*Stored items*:
• • • • • • •

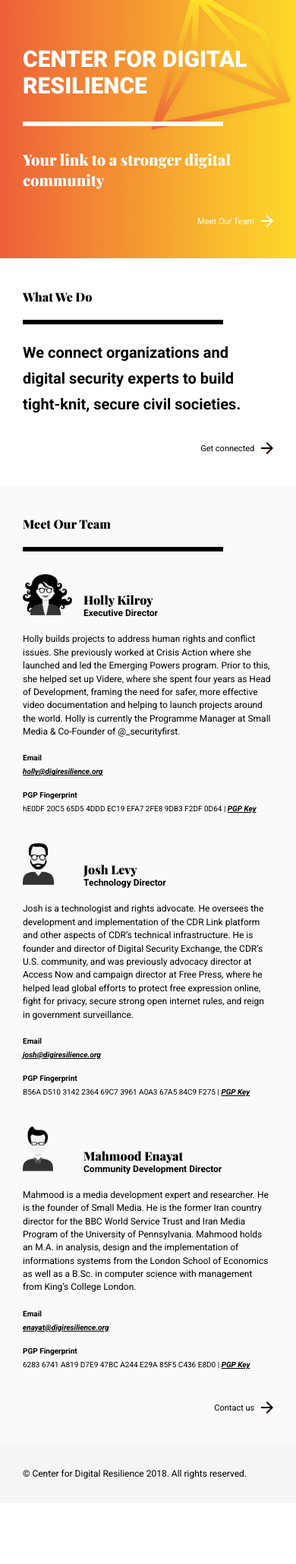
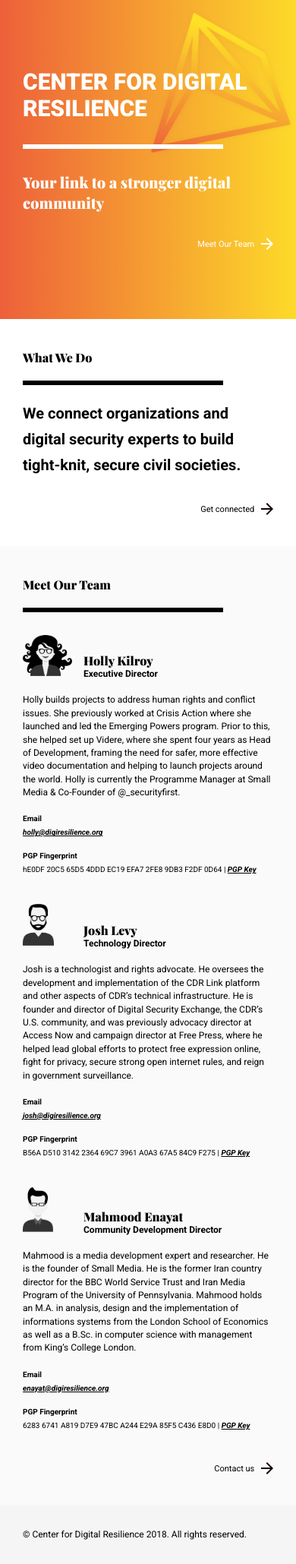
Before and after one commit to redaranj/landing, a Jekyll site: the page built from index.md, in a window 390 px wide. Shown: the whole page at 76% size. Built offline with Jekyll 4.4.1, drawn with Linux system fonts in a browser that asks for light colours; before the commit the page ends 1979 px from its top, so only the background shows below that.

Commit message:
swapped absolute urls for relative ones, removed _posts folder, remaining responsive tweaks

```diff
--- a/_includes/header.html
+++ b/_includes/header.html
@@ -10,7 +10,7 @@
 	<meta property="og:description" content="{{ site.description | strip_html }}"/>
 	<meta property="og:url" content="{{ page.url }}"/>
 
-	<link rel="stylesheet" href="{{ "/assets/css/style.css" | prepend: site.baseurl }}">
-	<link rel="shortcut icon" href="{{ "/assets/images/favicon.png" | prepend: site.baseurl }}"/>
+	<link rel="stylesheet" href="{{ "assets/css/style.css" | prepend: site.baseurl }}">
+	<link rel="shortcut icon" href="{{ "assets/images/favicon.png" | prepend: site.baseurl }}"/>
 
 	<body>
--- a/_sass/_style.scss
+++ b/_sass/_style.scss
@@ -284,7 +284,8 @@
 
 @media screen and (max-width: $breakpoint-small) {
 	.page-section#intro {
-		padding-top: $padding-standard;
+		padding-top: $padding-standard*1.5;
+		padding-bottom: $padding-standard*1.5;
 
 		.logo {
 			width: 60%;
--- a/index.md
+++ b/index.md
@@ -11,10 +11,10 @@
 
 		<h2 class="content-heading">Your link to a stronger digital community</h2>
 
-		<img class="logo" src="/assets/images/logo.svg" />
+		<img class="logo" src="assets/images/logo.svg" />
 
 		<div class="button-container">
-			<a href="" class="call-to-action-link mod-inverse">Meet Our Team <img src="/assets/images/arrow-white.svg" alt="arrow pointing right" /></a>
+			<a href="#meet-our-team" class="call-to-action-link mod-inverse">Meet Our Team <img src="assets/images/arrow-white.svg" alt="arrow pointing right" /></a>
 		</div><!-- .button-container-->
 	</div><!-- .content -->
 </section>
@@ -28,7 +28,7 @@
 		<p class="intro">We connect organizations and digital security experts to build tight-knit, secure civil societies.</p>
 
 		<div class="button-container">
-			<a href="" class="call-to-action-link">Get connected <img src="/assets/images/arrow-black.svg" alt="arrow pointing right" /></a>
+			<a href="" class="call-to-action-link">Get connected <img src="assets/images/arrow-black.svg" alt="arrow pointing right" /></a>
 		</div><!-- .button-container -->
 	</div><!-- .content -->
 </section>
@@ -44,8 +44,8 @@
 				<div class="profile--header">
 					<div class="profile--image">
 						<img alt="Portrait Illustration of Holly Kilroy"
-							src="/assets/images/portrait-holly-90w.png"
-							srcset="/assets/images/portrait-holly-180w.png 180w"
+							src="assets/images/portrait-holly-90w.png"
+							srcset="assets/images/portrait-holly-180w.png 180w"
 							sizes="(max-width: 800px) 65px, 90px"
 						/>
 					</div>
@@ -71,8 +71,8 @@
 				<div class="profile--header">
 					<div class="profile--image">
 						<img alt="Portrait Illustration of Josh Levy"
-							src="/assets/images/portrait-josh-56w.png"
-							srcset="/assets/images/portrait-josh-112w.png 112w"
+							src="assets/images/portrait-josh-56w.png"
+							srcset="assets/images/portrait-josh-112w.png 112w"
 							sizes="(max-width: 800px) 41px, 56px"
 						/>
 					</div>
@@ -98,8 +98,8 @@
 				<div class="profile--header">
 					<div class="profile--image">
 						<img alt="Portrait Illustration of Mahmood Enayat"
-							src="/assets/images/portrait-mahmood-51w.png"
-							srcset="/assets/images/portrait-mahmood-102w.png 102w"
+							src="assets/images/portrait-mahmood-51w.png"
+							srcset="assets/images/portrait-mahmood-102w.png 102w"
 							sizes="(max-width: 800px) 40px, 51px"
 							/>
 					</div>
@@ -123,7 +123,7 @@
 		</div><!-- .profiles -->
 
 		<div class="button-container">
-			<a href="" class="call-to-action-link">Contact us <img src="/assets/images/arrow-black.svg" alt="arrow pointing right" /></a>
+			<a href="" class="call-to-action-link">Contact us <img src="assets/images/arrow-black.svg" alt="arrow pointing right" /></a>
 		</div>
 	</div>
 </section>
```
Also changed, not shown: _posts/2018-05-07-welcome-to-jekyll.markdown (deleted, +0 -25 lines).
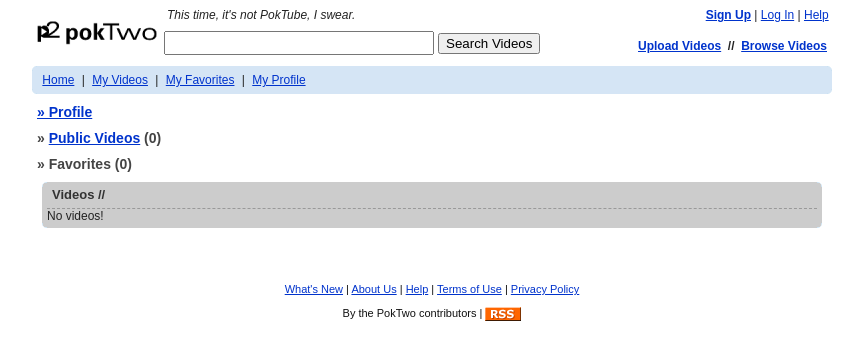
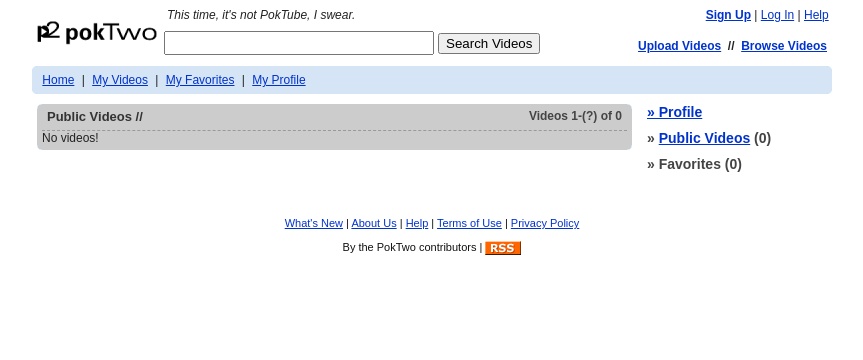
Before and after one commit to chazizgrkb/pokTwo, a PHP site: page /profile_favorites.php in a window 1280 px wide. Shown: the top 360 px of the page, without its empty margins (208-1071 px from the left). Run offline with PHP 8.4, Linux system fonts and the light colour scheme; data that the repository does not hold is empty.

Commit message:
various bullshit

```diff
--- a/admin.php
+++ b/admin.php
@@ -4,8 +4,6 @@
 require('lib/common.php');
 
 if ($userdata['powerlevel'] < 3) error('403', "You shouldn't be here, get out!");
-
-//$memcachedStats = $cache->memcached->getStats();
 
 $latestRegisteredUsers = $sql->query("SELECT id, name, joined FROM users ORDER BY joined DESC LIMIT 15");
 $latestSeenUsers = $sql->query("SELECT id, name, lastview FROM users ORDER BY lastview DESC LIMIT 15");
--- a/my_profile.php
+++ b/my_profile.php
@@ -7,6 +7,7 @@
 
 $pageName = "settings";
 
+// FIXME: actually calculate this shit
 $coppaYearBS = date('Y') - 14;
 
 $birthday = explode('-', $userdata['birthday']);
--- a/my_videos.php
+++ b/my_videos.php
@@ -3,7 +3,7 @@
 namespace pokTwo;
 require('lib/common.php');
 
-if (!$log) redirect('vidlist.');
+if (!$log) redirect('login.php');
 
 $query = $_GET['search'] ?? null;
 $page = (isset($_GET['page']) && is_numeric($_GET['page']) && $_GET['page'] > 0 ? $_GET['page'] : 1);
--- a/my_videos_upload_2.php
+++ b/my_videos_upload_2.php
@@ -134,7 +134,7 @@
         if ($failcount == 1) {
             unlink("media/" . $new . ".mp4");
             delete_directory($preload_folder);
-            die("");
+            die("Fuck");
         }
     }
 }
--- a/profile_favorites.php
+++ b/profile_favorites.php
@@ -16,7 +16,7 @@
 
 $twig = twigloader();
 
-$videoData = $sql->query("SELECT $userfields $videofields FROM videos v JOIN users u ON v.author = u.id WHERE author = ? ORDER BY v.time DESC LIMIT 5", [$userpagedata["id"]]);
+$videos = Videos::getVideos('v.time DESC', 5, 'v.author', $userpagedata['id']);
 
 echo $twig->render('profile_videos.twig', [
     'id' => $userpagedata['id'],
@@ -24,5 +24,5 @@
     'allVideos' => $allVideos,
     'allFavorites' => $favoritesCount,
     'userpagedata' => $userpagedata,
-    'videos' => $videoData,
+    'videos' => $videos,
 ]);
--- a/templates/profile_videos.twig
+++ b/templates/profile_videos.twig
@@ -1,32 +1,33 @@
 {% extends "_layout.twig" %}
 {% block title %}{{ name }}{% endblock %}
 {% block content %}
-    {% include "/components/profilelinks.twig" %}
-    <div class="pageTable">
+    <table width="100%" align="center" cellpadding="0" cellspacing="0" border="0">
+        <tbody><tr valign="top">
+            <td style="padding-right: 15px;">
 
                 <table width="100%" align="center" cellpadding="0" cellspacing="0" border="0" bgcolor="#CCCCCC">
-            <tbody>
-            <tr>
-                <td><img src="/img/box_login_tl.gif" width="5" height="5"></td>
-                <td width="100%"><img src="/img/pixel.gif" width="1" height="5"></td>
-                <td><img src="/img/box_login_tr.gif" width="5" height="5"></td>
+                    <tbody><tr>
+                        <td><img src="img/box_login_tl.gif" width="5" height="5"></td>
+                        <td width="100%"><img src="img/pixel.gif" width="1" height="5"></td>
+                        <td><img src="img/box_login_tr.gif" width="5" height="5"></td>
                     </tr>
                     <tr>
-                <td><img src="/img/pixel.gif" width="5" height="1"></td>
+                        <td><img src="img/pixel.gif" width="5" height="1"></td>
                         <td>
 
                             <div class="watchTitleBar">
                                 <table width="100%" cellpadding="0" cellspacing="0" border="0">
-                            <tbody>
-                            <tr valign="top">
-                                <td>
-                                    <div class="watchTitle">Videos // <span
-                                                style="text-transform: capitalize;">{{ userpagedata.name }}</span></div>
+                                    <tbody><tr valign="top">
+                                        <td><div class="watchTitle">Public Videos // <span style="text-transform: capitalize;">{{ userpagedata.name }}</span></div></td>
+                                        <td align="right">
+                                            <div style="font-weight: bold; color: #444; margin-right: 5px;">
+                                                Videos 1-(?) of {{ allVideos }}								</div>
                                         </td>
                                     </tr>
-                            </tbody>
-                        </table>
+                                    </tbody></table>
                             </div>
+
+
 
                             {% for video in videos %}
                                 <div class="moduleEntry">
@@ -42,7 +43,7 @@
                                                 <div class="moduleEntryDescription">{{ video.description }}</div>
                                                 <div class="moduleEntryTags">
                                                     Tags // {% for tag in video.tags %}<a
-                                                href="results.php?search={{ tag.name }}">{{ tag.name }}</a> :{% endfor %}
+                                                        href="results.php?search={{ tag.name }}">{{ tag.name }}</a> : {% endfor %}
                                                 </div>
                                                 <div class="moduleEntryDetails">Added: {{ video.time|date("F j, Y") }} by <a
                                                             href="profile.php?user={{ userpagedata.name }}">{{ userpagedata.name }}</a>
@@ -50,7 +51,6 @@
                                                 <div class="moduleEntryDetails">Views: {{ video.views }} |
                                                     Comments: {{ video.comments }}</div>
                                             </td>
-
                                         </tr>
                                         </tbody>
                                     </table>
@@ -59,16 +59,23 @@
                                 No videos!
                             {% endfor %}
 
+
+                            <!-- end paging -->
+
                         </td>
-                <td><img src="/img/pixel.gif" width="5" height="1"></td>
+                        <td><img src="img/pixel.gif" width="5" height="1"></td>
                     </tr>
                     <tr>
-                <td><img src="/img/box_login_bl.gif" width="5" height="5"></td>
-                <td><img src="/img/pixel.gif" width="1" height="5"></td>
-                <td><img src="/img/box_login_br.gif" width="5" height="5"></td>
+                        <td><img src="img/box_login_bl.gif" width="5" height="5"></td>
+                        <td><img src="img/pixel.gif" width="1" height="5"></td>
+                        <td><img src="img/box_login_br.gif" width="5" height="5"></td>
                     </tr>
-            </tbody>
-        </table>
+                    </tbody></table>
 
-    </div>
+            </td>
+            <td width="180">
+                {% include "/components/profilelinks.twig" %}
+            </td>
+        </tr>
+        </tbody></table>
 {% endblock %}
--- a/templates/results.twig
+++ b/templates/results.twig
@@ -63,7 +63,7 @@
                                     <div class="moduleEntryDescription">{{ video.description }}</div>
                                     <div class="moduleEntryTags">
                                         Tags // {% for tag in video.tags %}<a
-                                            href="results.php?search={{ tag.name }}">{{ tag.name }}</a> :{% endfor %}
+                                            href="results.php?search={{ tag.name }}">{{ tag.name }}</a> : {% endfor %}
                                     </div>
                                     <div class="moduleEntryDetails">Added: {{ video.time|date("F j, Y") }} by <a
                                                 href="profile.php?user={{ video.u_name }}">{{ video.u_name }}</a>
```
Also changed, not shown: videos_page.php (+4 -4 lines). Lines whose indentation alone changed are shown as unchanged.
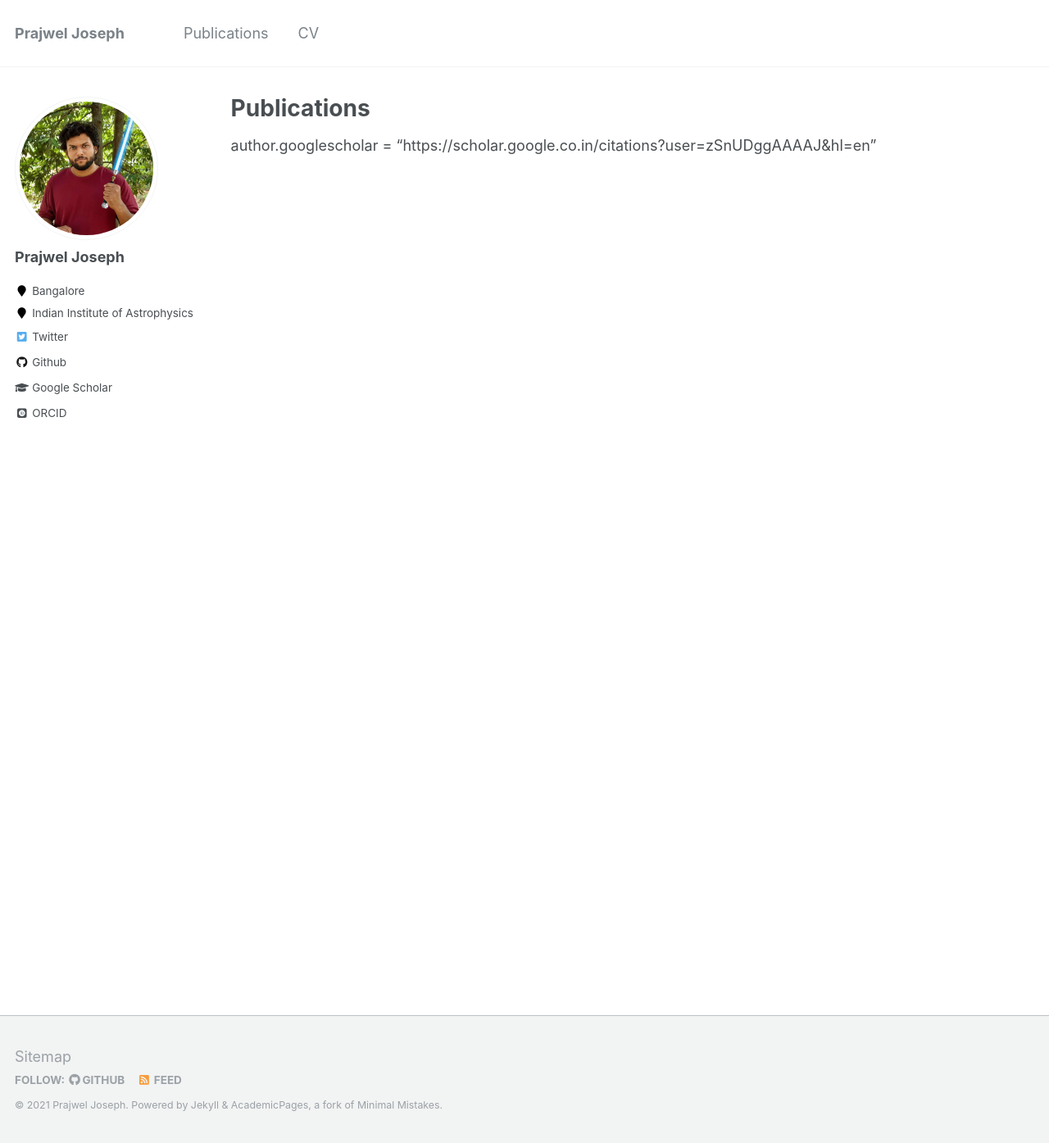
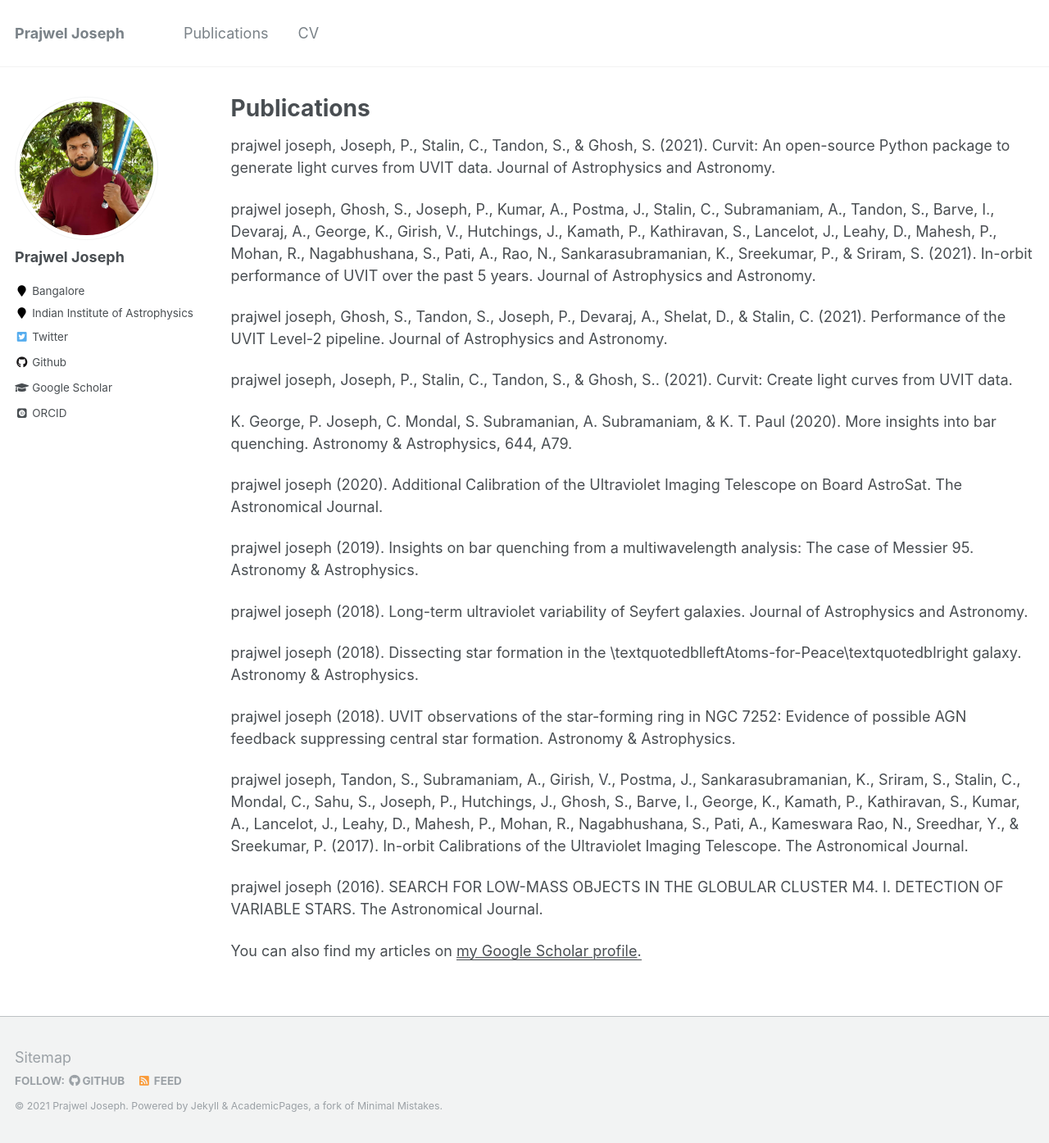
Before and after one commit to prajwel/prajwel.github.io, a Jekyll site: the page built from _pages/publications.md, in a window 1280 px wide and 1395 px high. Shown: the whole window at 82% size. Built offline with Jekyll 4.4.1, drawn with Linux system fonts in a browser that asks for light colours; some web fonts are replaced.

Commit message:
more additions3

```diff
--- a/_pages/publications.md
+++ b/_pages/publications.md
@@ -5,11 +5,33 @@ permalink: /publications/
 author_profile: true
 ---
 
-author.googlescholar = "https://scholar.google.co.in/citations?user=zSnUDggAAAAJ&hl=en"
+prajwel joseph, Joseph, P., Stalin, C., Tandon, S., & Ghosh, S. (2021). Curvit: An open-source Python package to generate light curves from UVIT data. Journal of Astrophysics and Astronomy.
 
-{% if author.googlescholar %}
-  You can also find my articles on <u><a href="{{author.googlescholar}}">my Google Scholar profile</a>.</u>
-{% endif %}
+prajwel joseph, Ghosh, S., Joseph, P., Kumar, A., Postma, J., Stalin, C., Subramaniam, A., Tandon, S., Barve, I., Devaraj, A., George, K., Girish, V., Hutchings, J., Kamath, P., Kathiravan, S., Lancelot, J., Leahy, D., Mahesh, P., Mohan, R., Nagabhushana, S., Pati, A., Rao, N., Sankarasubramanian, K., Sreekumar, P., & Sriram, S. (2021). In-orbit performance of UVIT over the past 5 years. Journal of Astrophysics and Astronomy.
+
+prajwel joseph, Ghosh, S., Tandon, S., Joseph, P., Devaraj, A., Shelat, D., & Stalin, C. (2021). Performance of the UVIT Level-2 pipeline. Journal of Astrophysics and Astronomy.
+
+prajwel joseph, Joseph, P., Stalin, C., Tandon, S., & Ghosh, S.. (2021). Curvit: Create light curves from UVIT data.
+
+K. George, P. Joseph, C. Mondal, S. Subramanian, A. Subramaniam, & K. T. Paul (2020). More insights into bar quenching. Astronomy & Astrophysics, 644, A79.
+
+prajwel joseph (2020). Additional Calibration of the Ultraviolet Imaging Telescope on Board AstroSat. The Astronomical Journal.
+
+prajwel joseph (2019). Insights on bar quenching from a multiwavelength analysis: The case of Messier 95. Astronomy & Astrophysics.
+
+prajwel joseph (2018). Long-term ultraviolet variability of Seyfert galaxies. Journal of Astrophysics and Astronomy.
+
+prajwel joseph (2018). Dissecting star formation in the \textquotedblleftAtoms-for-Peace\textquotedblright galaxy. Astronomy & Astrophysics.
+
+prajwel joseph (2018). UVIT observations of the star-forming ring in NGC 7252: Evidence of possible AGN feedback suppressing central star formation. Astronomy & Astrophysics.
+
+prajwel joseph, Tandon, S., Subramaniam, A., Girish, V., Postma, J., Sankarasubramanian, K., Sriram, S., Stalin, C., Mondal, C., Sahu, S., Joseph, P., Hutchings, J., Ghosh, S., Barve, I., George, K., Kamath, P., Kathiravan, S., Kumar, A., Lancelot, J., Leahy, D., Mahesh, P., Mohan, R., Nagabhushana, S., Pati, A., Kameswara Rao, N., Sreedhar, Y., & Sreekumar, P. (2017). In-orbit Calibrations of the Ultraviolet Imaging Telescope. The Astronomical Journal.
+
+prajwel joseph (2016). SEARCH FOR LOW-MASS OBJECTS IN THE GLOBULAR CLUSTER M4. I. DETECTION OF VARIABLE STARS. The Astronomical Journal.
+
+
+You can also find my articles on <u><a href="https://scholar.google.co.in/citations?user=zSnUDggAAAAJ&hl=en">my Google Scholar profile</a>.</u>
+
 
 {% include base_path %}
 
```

• • • • • • •

*Task objective*: Copy out all lines above that include the string "twig".

*Output of the exercise*:
 $twig = twigloader();
 echo $twig->render('profile_videos.twig', [
--- a/templates/profile_videos.twig
+++ b/templates/profile_videos.twig
 {% extends "_layout.twig" %}
-    {% include "/components/profilelinks.twig" %}
+                {% include "/components/profilelinks.twig" %}
--- a/templates/results.twig
+++ b/templates/results.twig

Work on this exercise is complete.